Science and Technology Minister Woravat Au-apinyakul said that his recent official visit to Japan was intended to help Thailand revamp its scientific foundation and adopt Japan’s Intelligent Transport System (ITS) for local implementation.
The Science and Technology Minister hopes that the adopted technology and know-how will help ease the overcrowding conditions in the country’s roads, particularly in Bangkok.
He stated that less congested traffic conditions can effectively lead to fuel and energy conservation.
Mr. Woravat went on to say that the government will discuss with auto-giant Toyota Motor Thailand about a joint technological development in order to bring its traffic improvement project to fruition as soon as possible.
Thailand’s government has approved a future restructuring of the country’s vehicle excise tax for 2016 away from rates based on engine size to one dependent on the quantity of carbon dioxide emissions.
The new tax structure is due to take effect on January 1, 2016. The government is aware that car manufacturers were severely affected by last year’s floods, and are, at present, serving domestic demand, which has also been boosted by the government’s first-car scheme. However, it is anticipated that, from next year, exports will again become a major factor, and the new excise duties are designed to align Thailand’s automotive industry towards producing vehicles that meet global standards.
Disparity worsens ocean pollution
Most of the Thai marine waste is plastics led by plastic debris (12%), Styrofoam boxes (10%), food wrappers (8%), plastic bags (8%), glass bottles (7%), plastic bottles (7%), and straws (5%).
Ocean plastic pollution is threatening humanity and Thailand cannot escape the blame as one of the world’s worst marine polluters. Although the government has pledged to tackle marine pollution, one thing is certain. Success is out of reach if the state authorities fail to engage local communities as equal partners.(more…)
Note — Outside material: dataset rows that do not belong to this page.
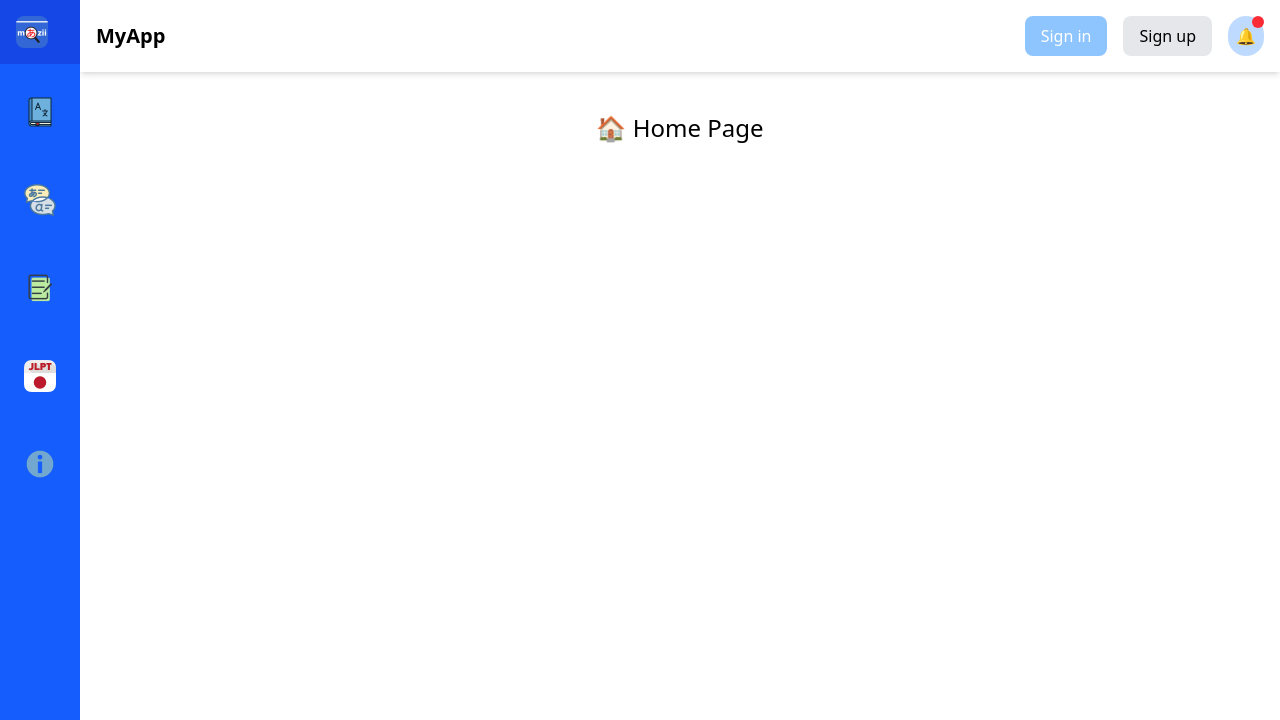
Repository: reminzuetto/JapaneseTranslationApp
Page: /
An editor plug-in stored every save of this project. The page is shown before and after the next save, followed by the edit.
The browser window is 1280 px wide. The pictures show the whole page.
The project was rebuilt for these pictures with package versions that can differ from the ones it lists, and the page was loaded fresh each time. Also part of the build but not shown: vite.config.js, src/components/Header/NotificationItem.jsx, src/pages/SignIn.jsx, src/pages/Signup.jsx.

Above is the page before, as saved 2025-03-11 23:54:34.

### src/App.jsx
import React from "react";
import { BrowserRouter as Router, Routes, Route } from "react-router-dom";
import Header from "./components/Header/Header";
import Home from "./pages/Home";
import Sidebar from "./components/SideBar/SideBar";
import SignIn from "./pages/SignIn";
import SignUp from "./pages/Signup";

function App() {
  return (
    <Router>
      <div className="flex">
        <Sidebar />
        <div className="flex-1 pl-20">
          <Header />
          <Routes>
            <Route path="/" element={<Home />} />
            <Route path="/signin" element={<SignIn />} />
            <Route path="/signup" element={<SignUp />} />
          </Routes>
        </div>
      </div>
    </Router>
  );
}

export default App;

### src/components/Header/Header.jsx
import React, { useState } from "react";
import useClickOutside from "../../hooks/useClickOutside";
import notificationsData from "/src/Data.js";
import NotificationItem from "../Header/NotificationItem";

const Header = () => {
  const { show, setShow, nodeRef } = useClickOutside();
  const [notifications, setNotifications] = useState(notificationsData);

  const markAsSeen = (id) => {
    setNotifications((prev) =>
      prev.map((item) => (item.id === id ? { ...item, seen: true } : item))
    );
  };

  return (
    <header className="flex items-center justify-between p-4 bg-white shadow-md">
      <div className="text-xl font-bold">MyApp</div>

      <div className="flex items-center gap-4">
        <button className="px-4 py-2 text-white bg-blue-300 rounded-lg hover:bg-blue-500">
          Sign in
        </button>
        <button className="px-4 py-2 text-blue bg-gray-200 rounded-lg hover:bg-blue-500 hover:text-white">
          Sign up
        </button>
        <div className="relative" ref={nodeRef}>
          <div
            className="relative p-2 rounded-full bg-blue-200 hover:bg-blue-400 cursor-pointer"
            onClick={() => setShow(!show)}
          >
            🔔
            {notifications.some((item) => !item.seen) && (
              <span className="absolute top-0 right-0 w-3 h-3 bg-red-500 rounded-full"></span>
            )}
          </div>

          {show && (
            <div className="absolute top-full -left-2 min-w-[250px] translate-x-[-100%] mt-2 bg-white shadow-lg rounded-lg border border-gray-200">
              {notifications.length > 0 ? (
                notifications.map((item) => (
                  <NotificationItem
                    key={item.id}
                    id={item.id}
                    title={item.title}
                    time={item.time}
                    seen={item.seen}
                    onMarkAsSeen={markAsSeen}
                  />
                ))
              ) : (
                <div className="p-4 text-center text-gray-400">
                  Không có thông báo mới
                </div>
              )}
            </div>
          )}
        </div>
      </div>
    </header>
  );
};

export default Header;

### src/pages/Home.jsx
import React from "react";

const Home = () => {
  return <h1 className="text-2xl text-center mt-10">🏠 Home Page</h1>;
};

export default Home;

### src/components/SideBar/SideBar.jsx
import React from "react";

const SidebarItem = ({ src, text }) => (
  <li className="w-full">
    <a
      className="flex items-center h-20 text-gray-200 no-underline transition duration-500 hover:bg-blue-700 hover:text-white hover:shadow-lg hover:font-bold hover:rounded-lg hover:ml-3 hover:mr-3"
      href=""
    >
      <img className="w-8 min-w-8 mx-6" src={src} alt={text} />
      <span className="hidden group-hover:block ml-4">{text}</span>
    </a>
  </li>
);

const SideBar = () => {
  const menuItems = [
    { src: "/src/assets/SearchIcon.png", text: "Search" },
    { src: "/src/assets/TranslateIcon.png", text: "Translate" },
    { src: "/src/assets/CollectionIcon.png", text: "Collection" },
    { src: "/src/assets/JLPTIcon.png", text: "JLPT" },
    { src: "/src/assets/AboutIcon.jpg", text: "About us" },
  ];

  return (
    <nav className="w-20 h-screen fixed z-10 bg-blue-600 transition-all duration-200 hover:w-64 group">
      <ul className="flex flex-col items-center space-y-2">
        <li className="w-full text-center py-4 bg-blue-700 font-bold uppercase text-white text-2xl">
          <a className="flex items-center justify-center space-x-4" href="">
            <img
              className="w-8 h-8 rounded-lg transition-transform duration-600 group-hover:rotate-[-360deg]"
              src="/src/assets/MaziiLogo.png"
              alt="Mazii logo"
            />
            <span className="hidden group-hover:block">Mazzi</span>
          </a>
        </li>
        {menuItems.map((item, index) => (
          <SidebarItem key={index} src={item.src} text={item.text} />
        ))}
      </ul>
    </nav>
  );
};

export default SideBar;

### src/hooks/useClickOutside.jsx
import { useEffect, useRef, useState } from "react";

export default function useClickOutside(dom = "button") {
  const [show, setShow] = useState(false);
  const nodeRef = useRef(null);
  useEffect(() => {
    const handleClickOutside = (event) => {
      if (
        nodeRef.current &&
        !nodeRef.current.contains(event.target) &&
        !event.target.matches(dom)
      ) {
        setShow(false);
      }
    };
    document.addEventListener("click", handleClickOutside);
    return () => {
      document.removeEventListener("click", handleClickOutside);
    };
  }, []);

  return {
    show,
    setShow,
    nodeRef,
  };
}

### src/Data.js
const notificationsData = [
  {
    id: 1,
    title: "JavaScript Update",
    content: "Phiên bản mới của JavaScript đã được phát hành.",
    time: "10 phút trước",
    seen: false,
  },
  {
    id: 2,
    title: "ReactJS Tips",
    content: "Học cách tối ưu hóa hiệu suất trong ReactJS.",
    time: "30 phút trước",
    seen: true,
  },
  {
    id: 3,
    title: "VueJS News",
    content: "Vue 3 đang ngày càng phổ biến hơn!",
    time: "1 giờ trước",
    seen: false,
  },
  {
    id: 4,
    title: "Next.js Guide",
    content: "Làm thế nào để sử dụng Server Actions hiệu quả?",
    time: "3 giờ trước",
    seen: true,
  },
  {
    id: 5,
    title: "PostgreSQL Tips",
    content: "Cách tối ưu truy vấn SQL cho tốc độ nhanh hơn.",
    time: "5 giờ trước",
    seen: false,
  },
];

export default notificationsData;

Loaded but not shown: index.html (common file); src/main.jsx (common file); src/index.css (common file)

After the next save:
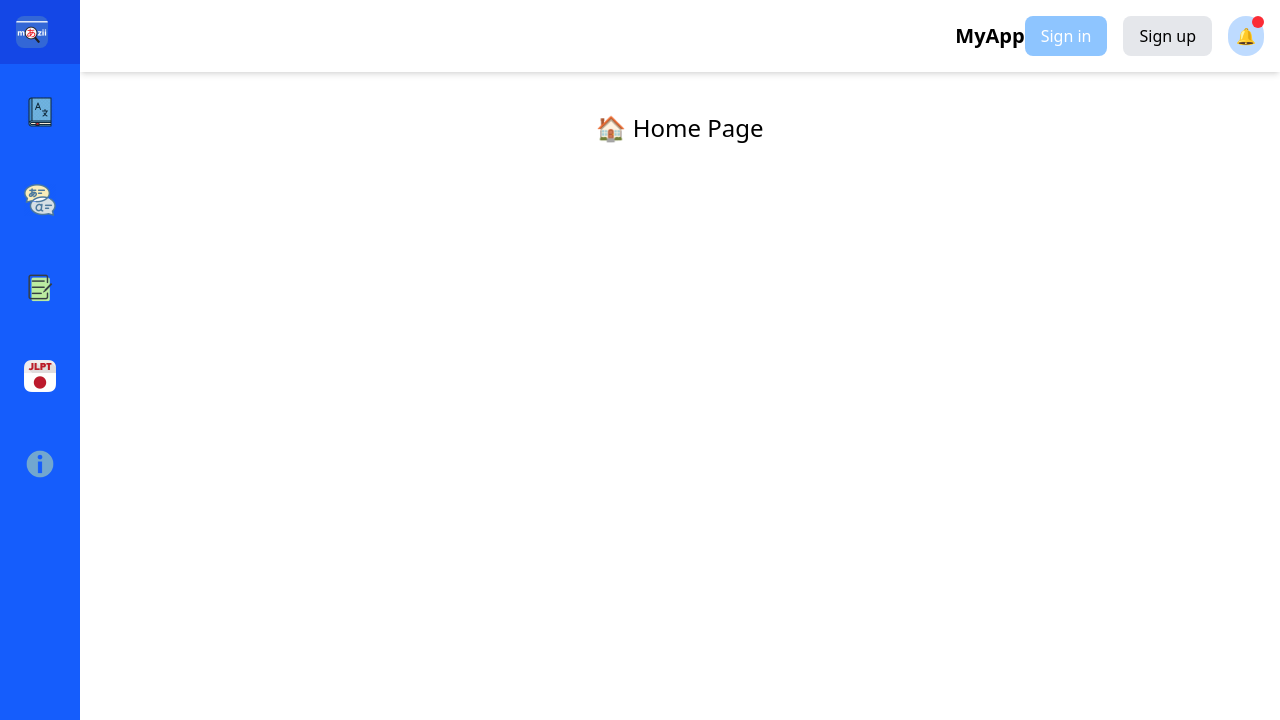
Saved 19 s later.
--- a/src/components/Header/Header.jsx
+++ b/src/components/Header/Header.jsx
@@ -14,7 +14,7 @@
   };
 
   return (
-    <header className="flex items-center justify-between p-4 bg-white shadow-md">
+    <header className="flex items-center justify-end p-4 bg-white shadow-md">
       <div className="text-xl font-bold">MyApp</div>
 
       <div className="flex items-center gap-4">
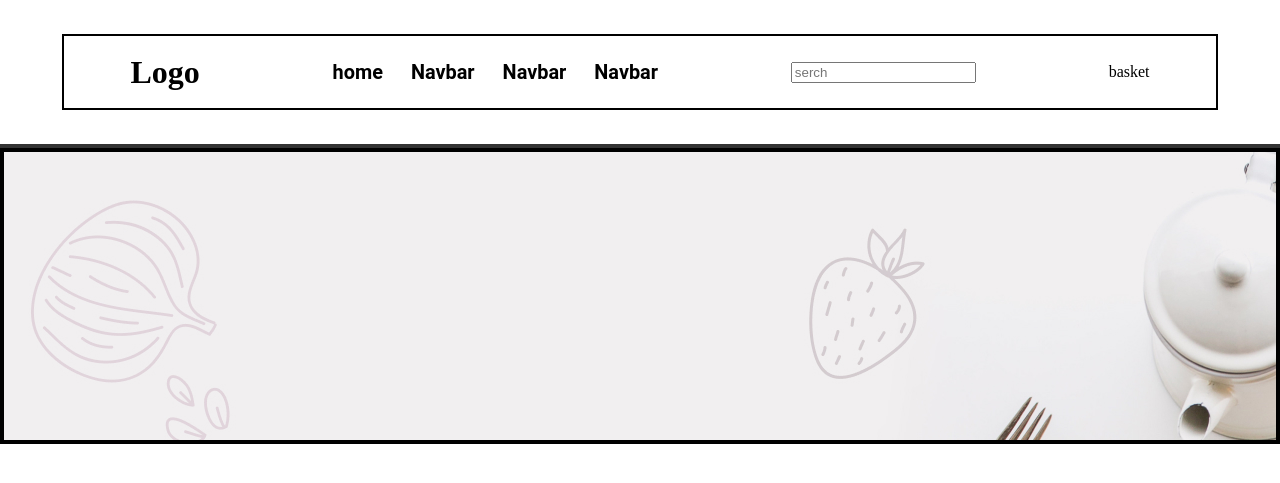
Repository: Islam432/Islam-and-Arsi---team
Page: /
An editor plug-in stored every save of this project. The page is shown before and after the next save, followed by the edit.
The browser window is 1280 px wide. The pictures show the whole page.
The project was rebuilt for these pictures with package versions that can differ from the ones it lists, and the page was loaded fresh each time. Also part of the build but not shown: vite.config.js, src/App.css, src/components/Comp/Comp.jsx.

Above is the page before, as saved 2023-03-11 23:03:24.

After the next save:
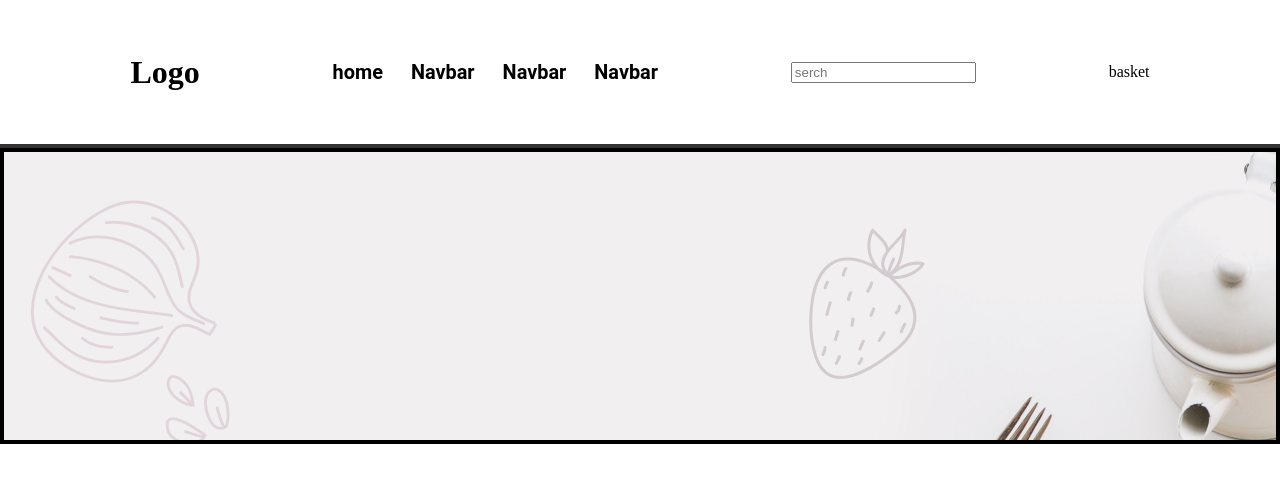
Saved 22 s later.
--- a/src/components/Navbar/Navbar.module.css
+++ b/src/components/Navbar/Navbar.module.css
@@ -14,7 +14,7 @@ border-bottom: 4px solid #333;
   justify-content: space-around;
   width: 90%;
   height: 10vh;
-  border: 2px solid black;
+
 }
 .navbar {
   display: flex;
ASEAN takes on Circular Economy as part of priority agenda
The circular ‘reuse-reduce-recycle’ approach promotes a more efficient use of resources, thereby contributing to ASEAN Member States’ commitment to the Paris Agreement on climate change and the achievement of the UN 2030 Agenda for Sustainable Development Goals.
Today, ASEAN Secretariat conducted an online workshop on Circular Economy. The workshop gathered relevant sectoral bodies to discuss the draft Framework for Circular Economy for the ASEAN Economic Community (AEC), which is one of the priority economic deliverables for Brunei Darussalam’s ASEAN Chairmanship this year.(more…)
Subscribe via Email
Thai baht becoming the region’s worst-hit currency in COVID pandemic
According to data from its tourism ministry as well as the World Bank, Thailand had only a little over 34,000...
Asia’s slow rate of vaccination is a thorn in the region’s economic recovery
Southeast Asia has been hit badly. Daily infections for Indonesia, Thailand, Vietnam are at their worst, on a seven-day moving...
TAT expects 850 billion baht ($25.7 bln) in tourism revenue after successful reopening
The Tourism Authority of Thailand (TAT) has set this year’s revenue target at 850 billion baht, 300 billion of which...
Download 1xBet mobile and play all over the world
Placing profitable bets or playing in a casino is now possible comfortably even without being tied to a computer. It...
3 ways Asia can recover from the COVID-19 pandemic faster
Countries in the East Asia and Pacific region will benefit from cooperation in three major areas: vaccine deployment, reviving sectors...